> _Change detection data_
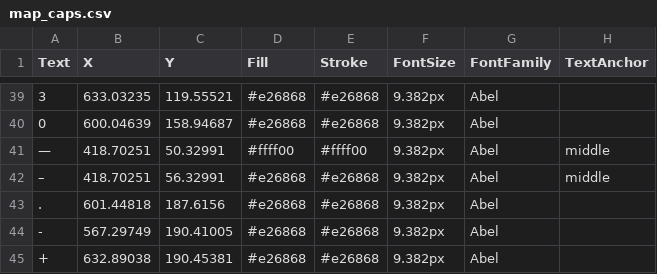
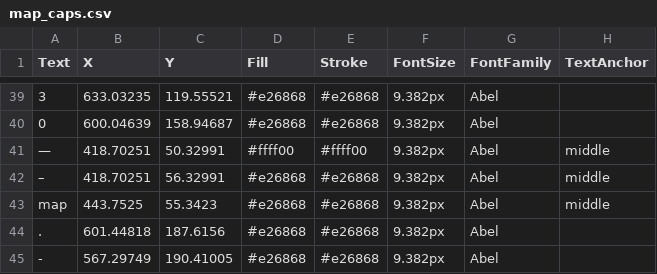
Before and after one commit to blank-org/caps, a CSV file: resource/map_caps.csv, drawn as a sheet; only a part is shown, gaps mark what is left out; the shorter side is filled out with more unchanged rows; the diff names each change by its address in the sheet, - before the commit and + after, or states it on an @@ line.

```diff
--- a/resource/map_caps.csv
+++ b/resource/map_caps.csv
+row 43: map | 443.7525 | 55.3423 | #e26868 | #e26868 | 9.382px | Abel | middle
```
Also changed, not shown: 5 other files.
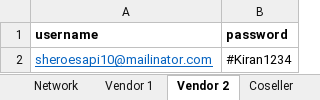
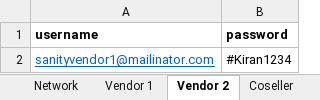
Before and after one commit to shoptype/Shoptype-Automation, an Excel workbook: user_creds/user_credentials.xlsx, sheet Vendor 2, drawn as a sheet; values as stored, in another font and other column widths than the file's, no borders; the diff names each change by its address in the sheet, - before the commit and + after, or states it on an @@ line.

```diff
--- a/user_creds/user_credentials.xlsx (sheet Vendor 2)
+++ b/user_creds/user_credentials.xlsx (sheet Vendor 2)
-A2 (username): sheroesapi10@mailinator.com
+A2 (username): sanityvendor1@mailinator.com
```
Also changed, not shown: sheet List of Products, sheet Vendor 1, sheet Coseller, sheet Network.
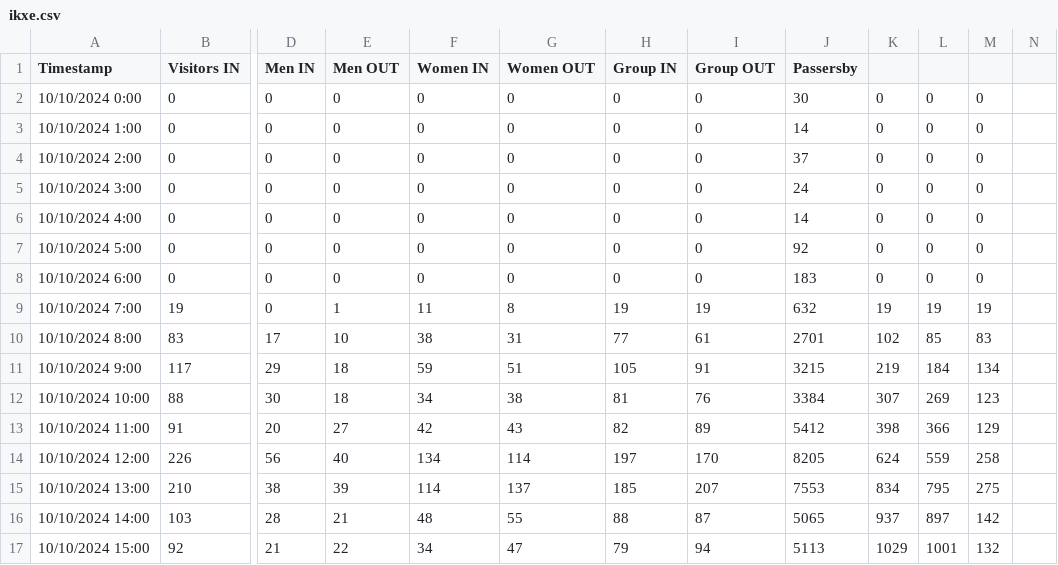
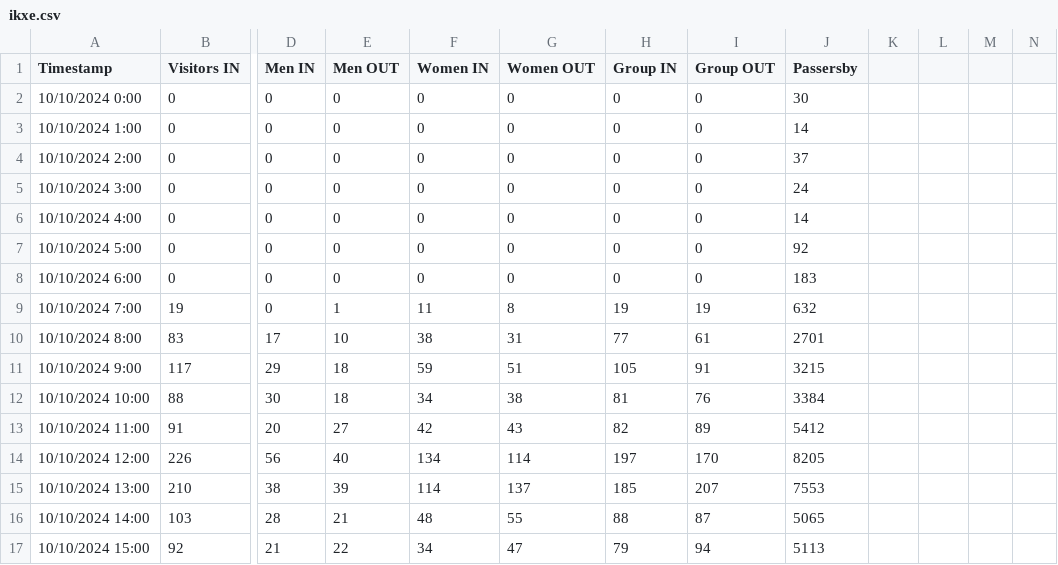
Before and after one commit to JFT51/ExRest, a CSV file: ikxe.csv, drawn as a sheet; only a part is shown, gaps mark what is left out; the diff covers the shown part only; the diff names each change by its address in the sheet, - before the commit and + after, or states it on an @@ line.

Commit message:
Add files via upload

```diff
--- a/ikxe.csv
+++ b/ikxe.csv
-K2:K8: 0
+K2:K8: (empty)
-L2:L8: 0
+L2:L8: (empty)
-M2:M8: 0
+M2:M8: (empty)
-K9: 19
+K9: (empty)
-L9: 19
+L9: (empty)
-M9: 19
+M9: (empty)
-K10: 102
+K10: (empty)
-L10: 85
+L10: (empty)
-M10: 83
+M10: (empty)
-K11: 219
+K11: (empty)
-L11: 184
+L11: (empty)
-M11: 134
+M11: (empty)
-K12: 307
+K12: (empty)
-L12: 269
+L12: (empty)
-M12: 123
+M12: (empty)
-K13: 398
+K13: (empty)
-L13: 366
+L13: (empty)
-M13: 129
+M13: (empty)
-K14: 624
+K14: (empty)
-L14: 559
+L14: (empty)
-M14: 258
+M14: (empty)
-K15: 834
+K15: (empty)
-L15: 795
+L15: (empty)
-M15: 275
+M15: (empty)
-K16: 937
+K16: (empty)
-L16: 897
+L16: (empty)
-M16: 142
+M16: (empty)
-K17: 1029
+K17: (empty)
-L17: 1001
+L17: (empty)
-M17: 132
+M17: (empty)
```
Also changed, not shown: 26 edited cells elsewhere in this file.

> _Activity_
Every line above that holds the word "username" should be copied out.

> _Answer to this task_
-A2 (username): sheroesapi10@mailinator.com
+A2 (username): sanityvendor1@mailinator.com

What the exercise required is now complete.